ACTION ITEM> Report how many lines in the data below hold "biblatex", with no other words.
»»
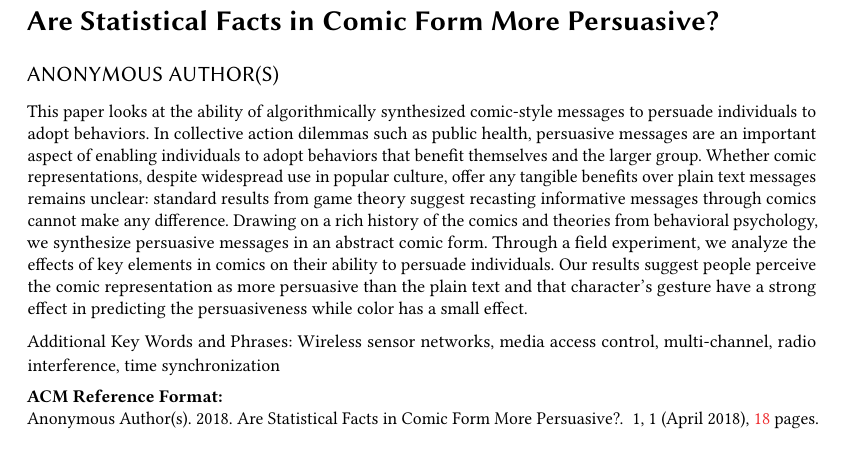
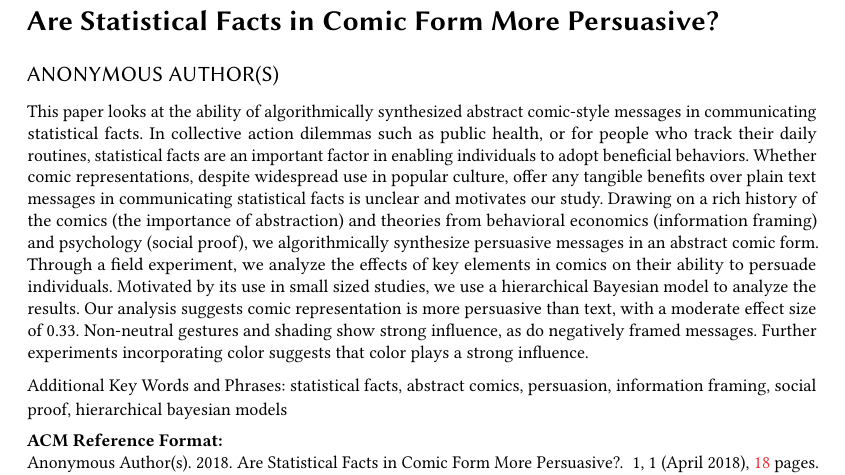
Before and after one commit to CrowdDynamicsLab/ComicPersuasion, a LaTeX paper (Paper Draft/LaTeX/cscw2018-comic.tex): part of page 1 of 18, cut so that both start at the same text. Compiled offline with pdfLaTeX.

Commit message:
updated abstract

```diff
--- a/Paper Draft/LaTeX/cscw2018-comic.tex
+++ b/Paper Draft/LaTeX/cscw2018-comic.tex
@@ -94,7 +94,7 @@ language=american]{biblatex}
 
 
 \begin{abstract}
- This paper looks at the ability of algorithmically synthesized comic-style messages to persuade individuals to adopt behaviors. In collective action dilemmas such as public health, persuasive messages are an important aspect of enabling individuals to adopt behaviors that benefit themselves and the larger group. Whether comic representations, despite widespread use in popular culture, offer any tangible benefits over plain text messages remains unclear: standard results from game theory suggest recasting informative messages through comics cannot make any difference. Drawing on a rich history of the comics and theories from behavioral psychology, we synthesize persuasive messages in an abstract comic form. Through a field experiment, we analyze the effects of key elements in comics on their ability to persuade individuals. Our results suggest people perceive the comic representation as more persuasive than the plain text and that character's gesture have a strong effect in predicting the persuasiveness while color has a small effect.
+ This paper looks at the ability of algorithmically synthesized abstract comic-style messages in communicating statistical facts. In collective action dilemmas such as public health, or for people who track their daily routines, statistical facts are an important factor in enabling individuals to adopt beneficial behaviors. Whether comic representations, despite widespread use in popular culture, offer any tangible benefits over plain text messages in communicating statistical facts is unclear and motivates our study. Drawing on a rich history of the comics (the importance of abstraction) and theories from behavioral economics (information framing) and psychology (social proof), we algorithmically synthesize persuasive messages in an abstract comic form. Through a field experiment, we analyze the effects of key elements in comics on their ability to persuade individuals. Motivated by its use in small sized studies, we use a hierarchical Bayesian model to analyze the results. Our analysis suggests comic representation is more persuasive than text, with a moderate effect size of 0.33. Non-neutral gestures and shading show strong influence, as do negatively framed messages. Further experiments incorporating color suggests that color plays a strong influence.
 \end{abstract}
 
 
@@ -138,8 +138,7 @@ language=american]{biblatex}
 %
 
 
-\keywords{Wireless sensor networks, media access control,
-multi-channel, radio interference, time synchronization}
+\keywords{statistical facts, abstract comics, persuasion, information framing, social proof, hierarchical bayesian models}
 
 
 
```
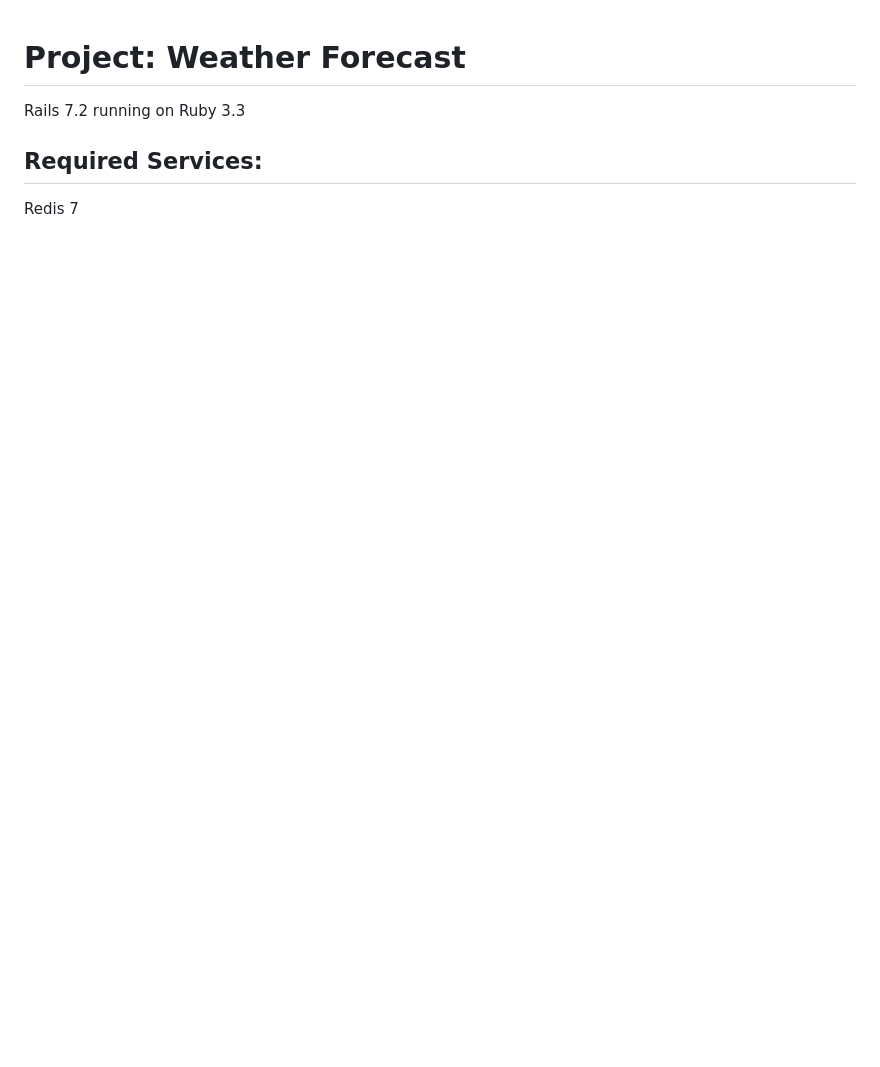
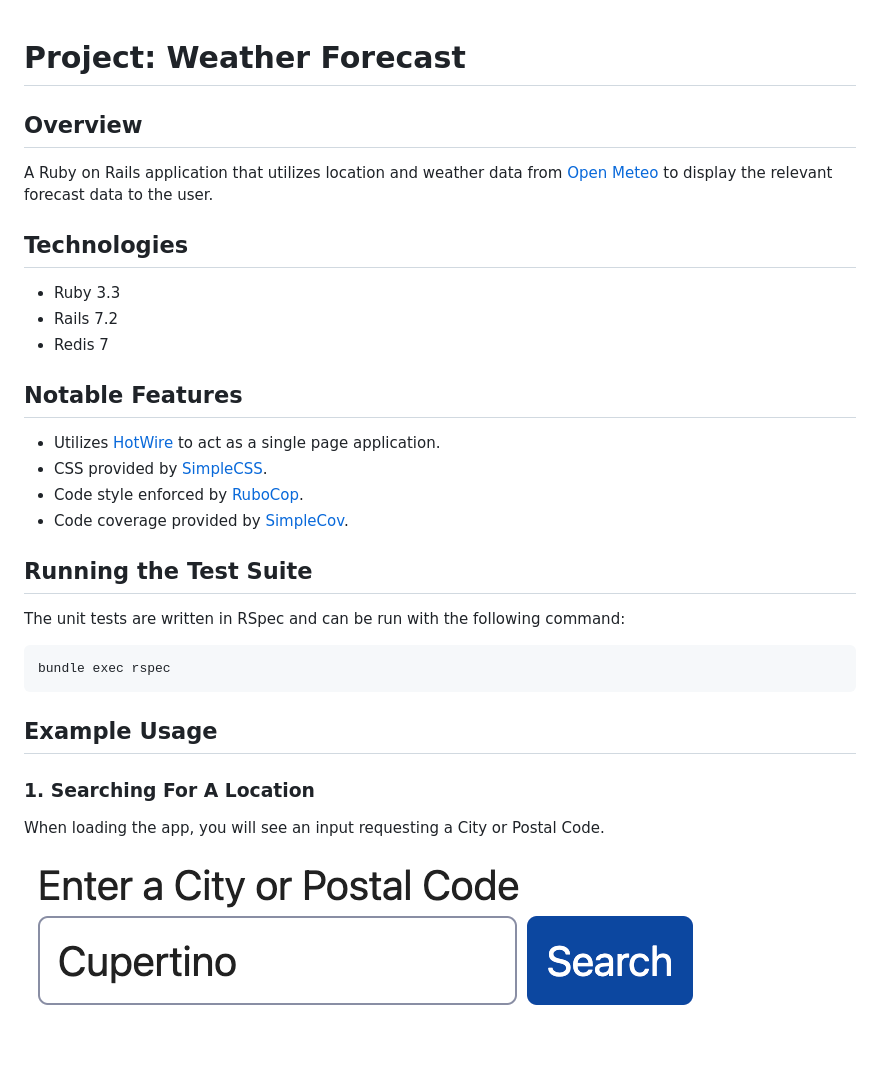
Before and after one commit to trueheart78/project-weather-forecast, a Markdown page: README.md, the part around the change printed below. Drawn GitHub-style; pictures changed too: docs/search_form.png (added); blank space fills up the shorter version.

````diff
--- a/README.md
+++ b/README.md
@@ -1,7 +1,36 @@
 # Project: Weather Forecast
 
-Rails 7.2 running on Ruby 3.3
+## Overview
 
-## Required Services:
+A Ruby on Rails application that utilizes location and weather data from [Open Meteo][open meteo]
+to display the relevant forecast data to the user.
 
-Redis 7
+## Technologies
+
+* Ruby 3.3
+* Rails 7.2
+* Redis 7
+
+## Notable Features
+
+* Utilizes [HotWire][hot wire] to act as a single page application.
+* CSS provided by [SimpleCSS][simple css].
+* Code style enforced by [RuboCop][rubo cop].
+* Code coverage provided by [SimpleCov][simple cov].
+
+## Running the Test Suite
+
+The unit tests are written in RSpec and can be run with the following command:
+
+```sh
+bundle exec rspec
+```
+
+## Example Usage
+
+### 1. Searching For A Location
+
+When loading the app, you will see an input requesting a City or Postal Code.
+
+![Search Form][search form image]
+
````
Also changed, not shown: other parts of README.md (+50 -25 lines), docs/forecast.png (added), docs/search_results.png (added), public/icon.png (deleted), 12 other files.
««
SOLUTION TO THIS TASK> 2